# TASK TO COMPLETE
Skip the images and copy each record exactly as written.

# SUPPLIED INFORMATION
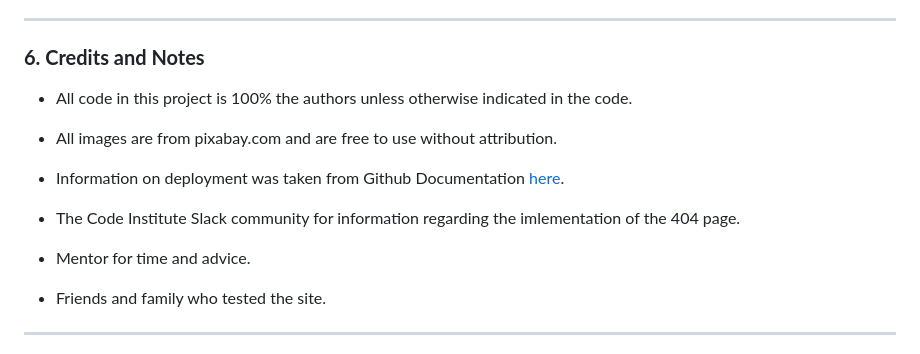
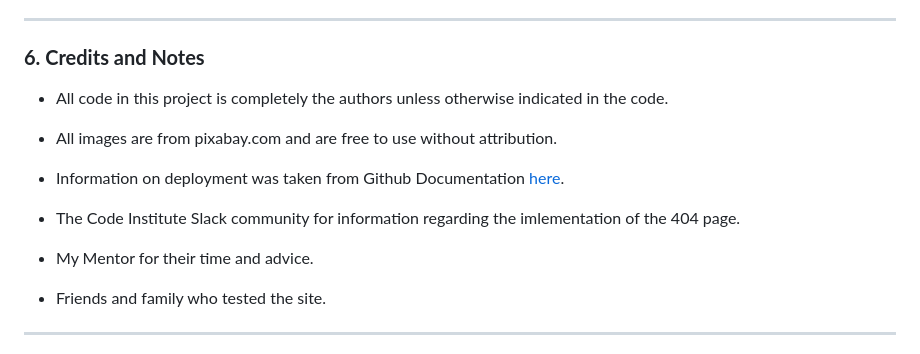
Before and after one commit to robot5000-design/ms2, a Markdown page: README.md, the part around the change printed below. Drawn GitHub-style.

```diff
--- a/README.md
+++ b/README.md
@@ -528,7 +531,7 @@ SSH certificate authority, click Use SSH, then copy the URL.
 
 ### **6. Credits and Notes**
 
-- All code in this project is 100% the authors unless otherwise indicated in the code.
+- All code in this project is completely the authors unless otherwise indicated in the code.
 
 - All images are from pixabay.com and are free to use without attribution.
 
@@ -537,7 +540,7 @@ SSH certificate authority, click Use SSH, then copy the URL.
 
 - The Code Institute Slack community for information regarding the imlementation of the 404 page.
 
-- Mentor for time and advice.
+- My Mentor for their time and advice.
 
 - Friends and family who tested the site.
 
```
Also changed, not shown: other parts of README.md (+16 -13 lines), documentation/test.md (+16 -2 lines), documentation/images-for-readme/error-alert.jpg (deleted), documentation/images-for-readme/error-modal.jpg (added), 6 other files.
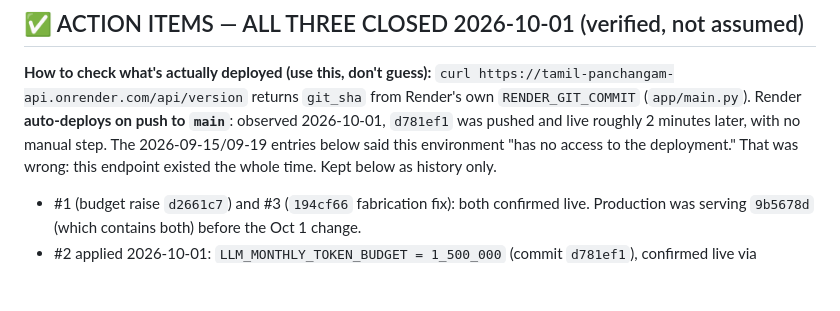
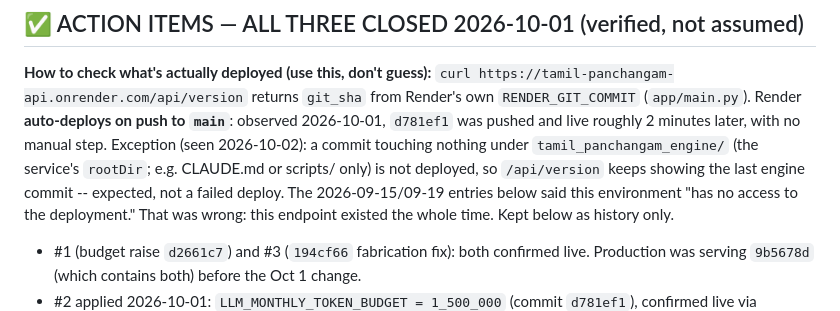
Before and after one commit to palnatarajan123-ctrl/tamil-panchangam, a Markdown page: CLAUDE.md, the part around the change. Drawn GitHub-style; blank space fills up the shorter version.

Commit message:
CLAUDE.md: note that docs/scripts-only commits don't trigger a Render deploy
Co-Authored-By: Claude Opus 5.5 <noreply@anthropic.com>

```diff
--- a/CLAUDE.md
+++ b/CLAUDE.md
@@ -6,7 +6,11 @@
 `curl https://tamil-panchangam-api.onrender.com/api/version` returns
 `git_sha` from Render's own `RENDER_GIT_COMMIT` (`app/main.py`). Render
 **auto-deploys on push to `main`**: observed 2026-10-01, `d781ef1` was
-pushed and live roughly 2 minutes later, with no manual step. The
+pushed and live roughly 2 minutes later, with no manual step. Exception
+(seen 2026-10-02): a commit touching nothing under
+`tamil_panchangam_engine/` (the service's `rootDir`; e.g. CLAUDE.md or
+scripts/ only) is not deployed, so `/api/version` keeps showing the last
+engine commit -- expected, not a failed deploy. The
 2026-09-15/09-19 entries below said this environment "has no access to
 the deployment." That was wrong: this endpoint existed the whole time.
 Kept below as history only.
```
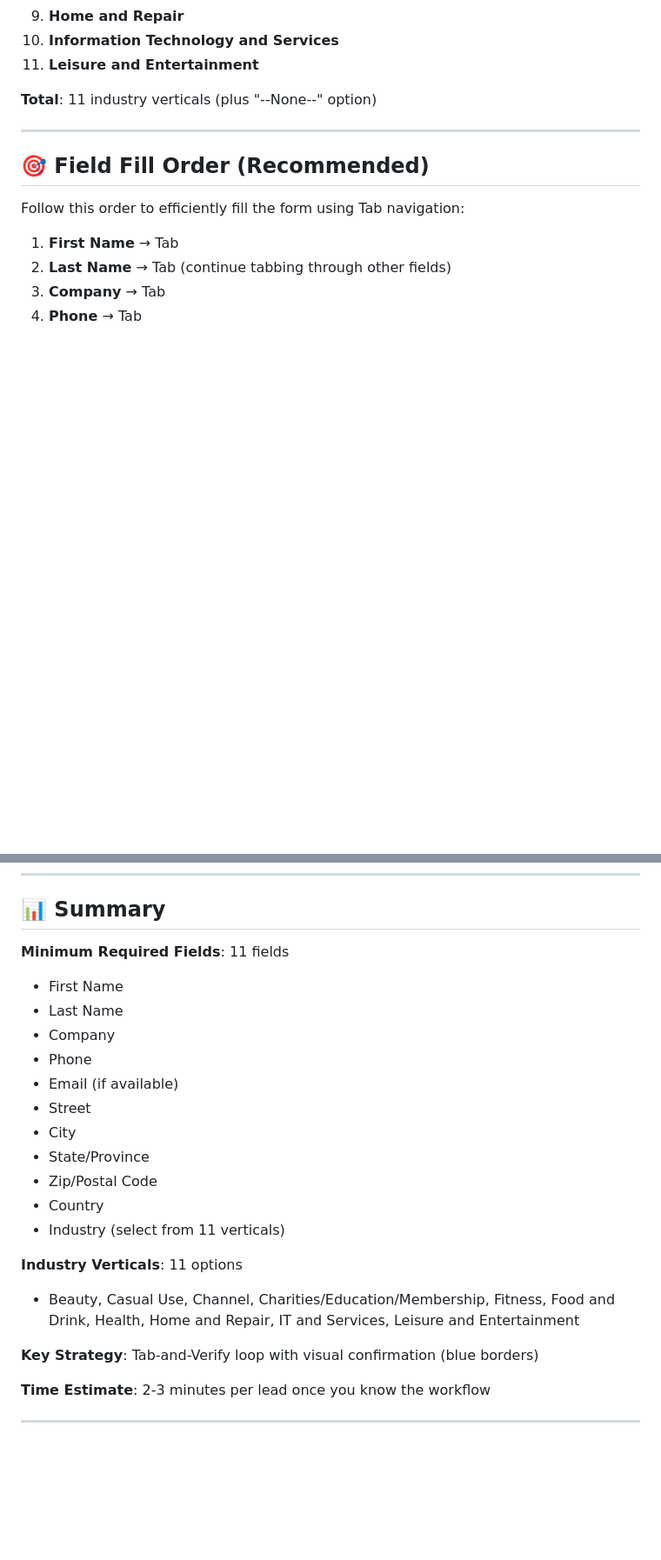
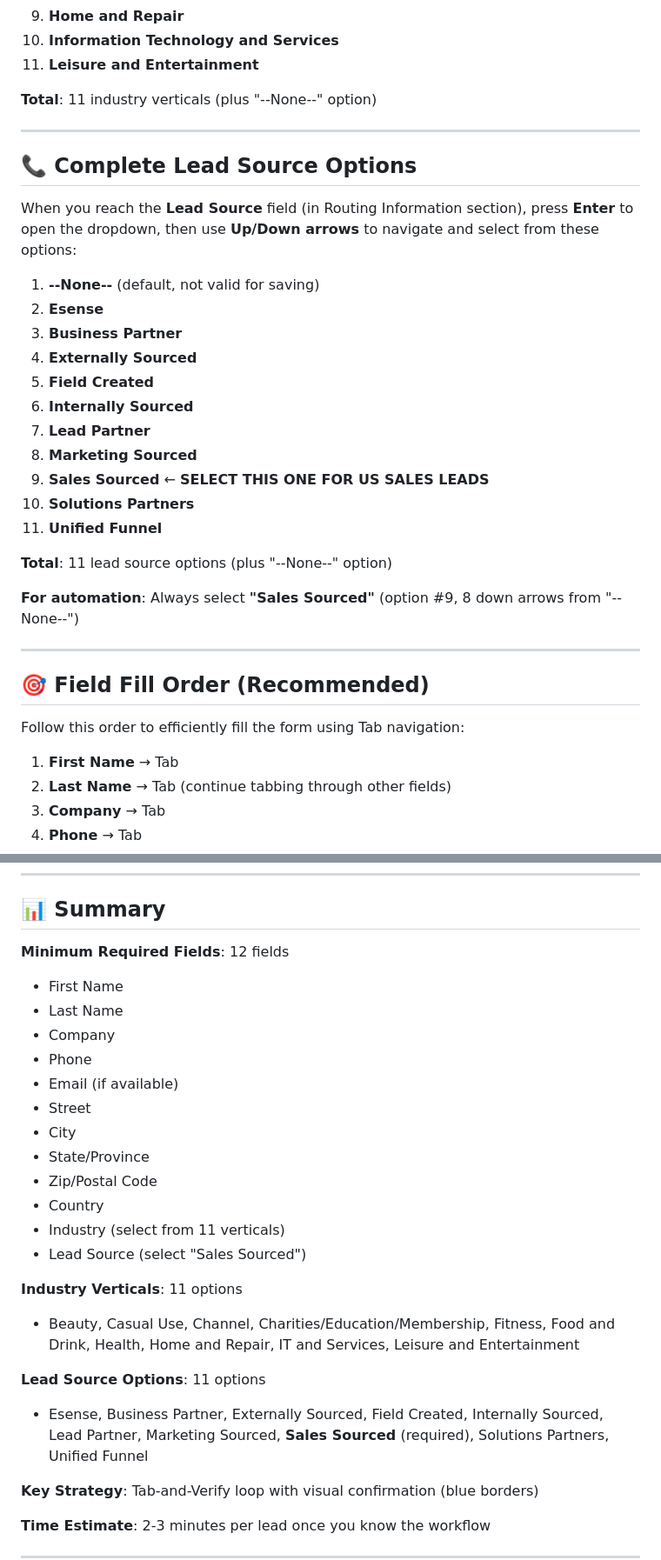
Before and after one commit to jhuyen-afk/sf-conqueror, a Markdown page: salesforce-required-fields.md, 2 parts joined by grey strips. Shown at 87% size. Drawn GitHub-style; blank space fills up the shorter version.

```diff
--- a/salesforce-required-fields.md
+++ b/salesforce-required-fields.md
@@ -54,6 +58,28 @@ When you reach the **Industry** field, press **Enter** to open the dropdown, the
 
 ---
 
+## 📞 Complete Lead Source Options
+
+When you reach the **Lead Source** field (in Routing Information section), press **Enter** to open the dropdown, then use **Up/Down arrows** to navigate and select from these options:
+
+1. **--None--** (default, not valid for saving)
+2. **Esense**
+3. **Business Partner**
+4. **Externally Sourced**
+5. **Field Created**
+6. **Internally Sourced**
+7. **Lead Partner**
+8. **Marketing Sourced**
+9. **Sales Sourced** ← **SELECT THIS ONE FOR US SALES LEADS**
+10. **Solutions Partners**
+11. **Unified Funnel**
+
+**Total**: 11 lead source options (plus "--None--" option)
+
+**For automation**: Always select **"Sales Sourced"** (option #9, 8 down arrows from "--None--")
+
+---
+
 ## 🎯 Field Fill Order (Recommended)
 
 Follow this order to efficiently fill the form using Tab navigation:
@@ -191,7 +218,7 @@ After filling all required fields:
 
 ## 📊 Summary
 
-**Minimum Required Fields**: 11 fields
+**Minimum Required Fields**: 12 fields
 - First Name
 - Last Name
 - Company
@@ -203,9 +230,13 @@ After filling all required fields:
 - Zip/Postal Code
 - Country
 - Industry (select from 11 verticals)
+- Lead Source (select "Sales Sourced")
 
 **Industry Verticals**: 11 options
 - Beauty, Casual Use, Channel, Charities/Education/Membership, Fitness, Food and Drink, Health, Home and Repair, IT and Services, Leisure and Entertainment
+
+**Lead Source Options**: 11 options
+- Esense, Business Partner, Externally Sourced, Field Created, Internally Sourced, Lead Partner, Marketing Sourced, **Sales Sourced** (required), Solutions Partners, Unified Funnel
 
 **Key Strategy**: Tab-and-Verify loop with visual confirmation (blue borders)
 
```
Also changed, not shown: other parts of salesforce-required-fields.md (+5 -0 lines), salesforce-lead-source-guide.md (added, +167 -0 lines).
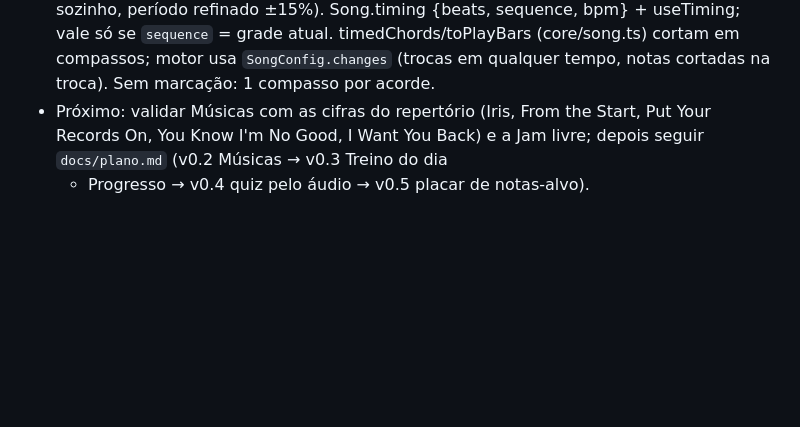
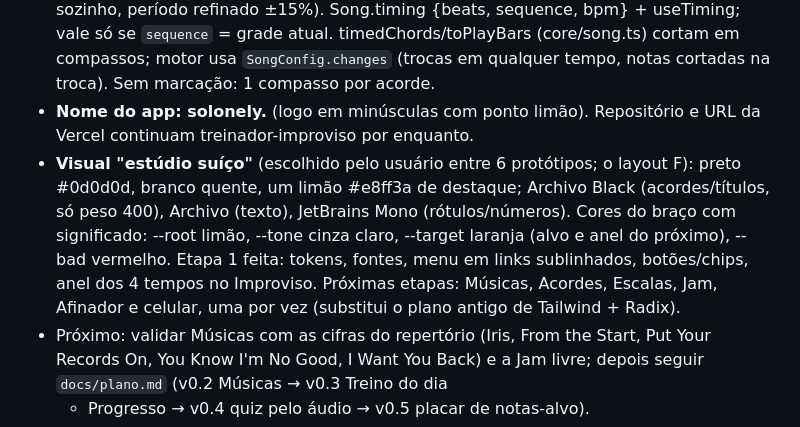
Before and after one commit to depaula12/treinador-improviso, a Markdown page: CLAUDE.md, the part around the change. GitHub-like rendering; blank space fills up the shorter version.

```diff
--- a/CLAUDE.md
+++ b/CLAUDE.md
@@ -149,6 +149,15 @@ Cada fase deve terminar com o app rodando e utilizável para praticar.
   ±15%). Song.timing {beats, sequence, bpm} + useTiming; vale só se `sequence` = grade atual.
   timedChords/toPlayBars (core/song.ts) cortam em compassos; motor usa `SongConfig.changes`
   (trocas em qualquer tempo, notas cortadas na troca). Sem marcação: 1 compasso por acorde.
+- **Nome do app: solonely.** (logo em minúsculas com ponto limão). Repositório e URL da Vercel
+  continuam treinador-improviso por enquanto.
+- **Visual "estúdio suíço"** (escolhido pelo usuário entre 6 protótipos; o layout F): preto #0d0d0d,
+  branco quente, um limão #e8ff3a de destaque; Archivo Black (acordes/títulos, só peso 400),
+  Archivo (texto), JetBrains Mono (rótulos/números). Cores do braço com significado:
+  --root limão, --tone cinza claro, --target laranja (alvo e anel do próximo), --bad vermelho.
+  Etapa 1 feita: tokens, fontes, menu em links sublinhados, botões/chips, anel dos 4 tempos no
+  Improviso. Próximas etapas: Músicas, Acordes, Escalas, Jam, Afinador e celular, uma por vez
+  (substitui o plano antigo de Tailwind + Radix).
 - Próximo: validar Músicas com as cifras do repertório (Iris, From the Start, Put Your Records On,
   You Know I'm No Good, I Want You Back) e a Jam livre; depois seguir `docs/plano.md` (v0.2 Músicas → v0.3 Treino do dia
   + Progresso → v0.4 quiz pelo áudio → v0.5 placar de notas-alvo).
```
Also changed, not shown: README.md (+3 -1 lines), docs/screenshots/acordes-desktop.png, docs/screenshots/escalas-desktop.png, docs/screenshots/improviso-desktop.png, 7 other files.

# RESULT OF THE TASK
Before and after one commit to robot5000-design/ms2, a Markdown page: README.md, the part around the change printed below. Drawn GitHub-style.

```diff
--- a/README.md
+++ b/README.md
@@ -528,7 +531,7 @@ SSH certificate authority, click Use SSH, then copy the URL.
 
 ### **6. Credits and Notes**
 
-- All code in this project is 100% the authors unless otherwise indicated in the code.
+- All code in this project is completely the authors unless otherwise indicated in the code.
 
 - All images are from pixabay.com and are free to use without attribution.
 
@@ -537,7 +540,7 @@ SSH certificate authority, click Use SSH, then copy the URL.
 
 - The Code Institute Slack community for information regarding the imlementation of the 404 page.
 
-- Mentor for time and advice.
+- My Mentor for their time and advice.
 
 - Friends and family who tested the site.
 
```
Also changed, not shown: other parts of README.md (+16 -13 lines), documentation/test.md (+16 -2 lines), documentation/images-for-readme/error-alert.jpg (deleted), documentation/images-for-readme/error-modal.jpg (added), 6 other files.
Before and after one commit to palnatarajan123-ctrl/tamil-panchangam, a Markdown page: CLAUDE.md, the part around the change. Drawn GitHub-style; blank space fills up the shorter version.

Commit message:
CLAUDE.md: note that docs/scripts-only commits don't trigger a Render deploy
Co-Authored-By: Claude Opus 5.5 <noreply@anthropic.com>

```diff
--- a/CLAUDE.md
+++ b/CLAUDE.md
@@ -6,7 +6,11 @@
 `curl https://tamil-panchangam-api.onrender.com/api/version` returns
 `git_sha` from Render's own `RENDER_GIT_COMMIT` (`app/main.py`). Render
 **auto-deploys on push to `main`**: observed 2026-10-01, `d781ef1` was
-pushed and live roughly 2 minutes later, with no manual step. The
+pushed and live roughly 2 minutes later, with no manual step. Exception
+(seen 2026-10-02): a commit touching nothing under
+`tamil_panchangam_engine/` (the service's `rootDir`; e.g. CLAUDE.md or
+scripts/ only) is not deployed, so `/api/version` keeps showing the last
+engine commit -- expected, not a failed deploy. The
 2026-09-15/09-19 entries below said this environment "has no access to
 the deployment." That was wrong: this endpoint existed the whole time.
 Kept below as history only.
```
Before and after one commit to jhuyen-afk/sf-conqueror, a Markdown page: salesforce-required-fields.md, 2 parts joined by grey strips. Shown at 87% size. Drawn GitHub-style; blank space fills up the shorter version.

```diff
--- a/salesforce-required-fields.md
+++ b/salesforce-required-fields.md
@@ -54,6 +58,28 @@ When you reach the **Industry** field, press **Enter** to open the dropdown, the
 
 ---
 
+## 📞 Complete Lead Source Options
+
+When you reach the **Lead Source** field (in Routing Information section), press **Enter** to open the dropdown, then use **Up/Down arrows** to navigate and select from these options:
+
+1. **--None--** (default, not valid for saving)
+2. **Esense**
+3. **Business Partner**
+4. **Externally Sourced**
+5. **Field Created**
+6. **Internally Sourced**
+7. **Lead Partner**
+8. **Marketing Sourced**
+9. **Sales Sourced** ← **SELECT THIS ONE FOR US SALES LEADS**
+10. **Solutions Partners**
+11. **Unified Funnel**
+
+**Total**: 11 lead source options (plus "--None--" option)
+
+**For automation**: Always select **"Sales Sourced"** (option #9, 8 down arrows from "--None--")
+
+---
+
 ## 🎯 Field Fill Order (Recommended)
 
 Follow this order to efficiently fill the form using Tab navigation:
@@ -191,7 +218,7 @@ After filling all required fields:
 
 ## 📊 Summary
 
-**Minimum Required Fields**: 11 fields
+**Minimum Required Fields**: 12 fields
 - First Name
 - Last Name
 - Company
@@ -203,9 +230,13 @@ After filling all required fields:
 - Zip/Postal Code
 - Country
 - Industry (select from 11 verticals)
+- Lead Source (select "Sales Sourced")
 
 **Industry Verticals**: 11 options
 - Beauty, Casual Use, Channel, Charities/Education/Membership, Fitness, Food and Drink, Health, Home and Repair, IT and Services, Leisure and Entertainment
+
+**Lead Source Options**: 11 options
+- Esense, Business Partner, Externally Sourced, Field Created, Internally Sourced, Lead Partner, Marketing Sourced, **Sales Sourced** (required), Solutions Partners, Unified Funnel
 
 **Key Strategy**: Tab-and-Verify loop with visual confirmation (blue borders)
 
```
Also changed, not shown: other parts of salesforce-required-fields.md (+5 -0 lines), salesforce-lead-source-guide.md (added, +167 -0 lines).
Before and after one commit to depaula12/treinador-improviso, a Markdown page: CLAUDE.md, the part around the change. GitHub-like rendering; blank space fills up the shorter version.

```diff
--- a/CLAUDE.md
+++ b/CLAUDE.md
@@ -149,6 +149,15 @@ Cada fase deve terminar com o app rodando e utilizável para praticar.
   ±15%). Song.timing {beats, sequence, bpm} + useTiming; vale só se `sequence` = grade atual.
   timedChords/toPlayBars (core/song.ts) cortam em compassos; motor usa `SongConfig.changes`
   (trocas em qualquer tempo, notas cortadas na troca). Sem marcação: 1 compasso por acorde.
+- **Nome do app: solonely.** (logo em minúsculas com ponto limão). Repositório e URL da Vercel
+  continuam treinador-improviso por enquanto.
+- **Visual "estúdio suíço"** (escolhido pelo usuário entre 6 protótipos; o layout F): preto #0d0d0d,
+  branco quente, um limão #e8ff3a de destaque; Archivo Black (acordes/títulos, só peso 400),
+  Archivo (texto), JetBrains Mono (rótulos/números). Cores do braço com significado:
+  --root limão, --tone cinza claro, --target laranja (alvo e anel do próximo), --bad vermelho.
+  Etapa 1 feita: tokens, fontes, menu em links sublinhados, botões/chips, anel dos 4 tempos no
+  Improviso. Próximas etapas: Músicas, Acordes, Escalas, Jam, Afinador e celular, uma por vez
+  (substitui o plano antigo de Tailwind + Radix).
 - Próximo: validar Músicas com as cifras do repertório (Iris, From the Start, Put Your Records On,
   You Know I'm No Good, I Want You Back) e a Jam livre; depois seguir `docs/plano.md` (v0.2 Músicas → v0.3 Treino do dia
   + Progresso → v0.4 quiz pelo áudio → v0.5 placar de notas-alvo).
```
Also changed, not shown: README.md (+3 -1 lines), docs/screenshots/acordes-desktop.png, docs/screenshots/escalas-desktop.png, docs/screenshots/improviso-desktop.png, 7 other files.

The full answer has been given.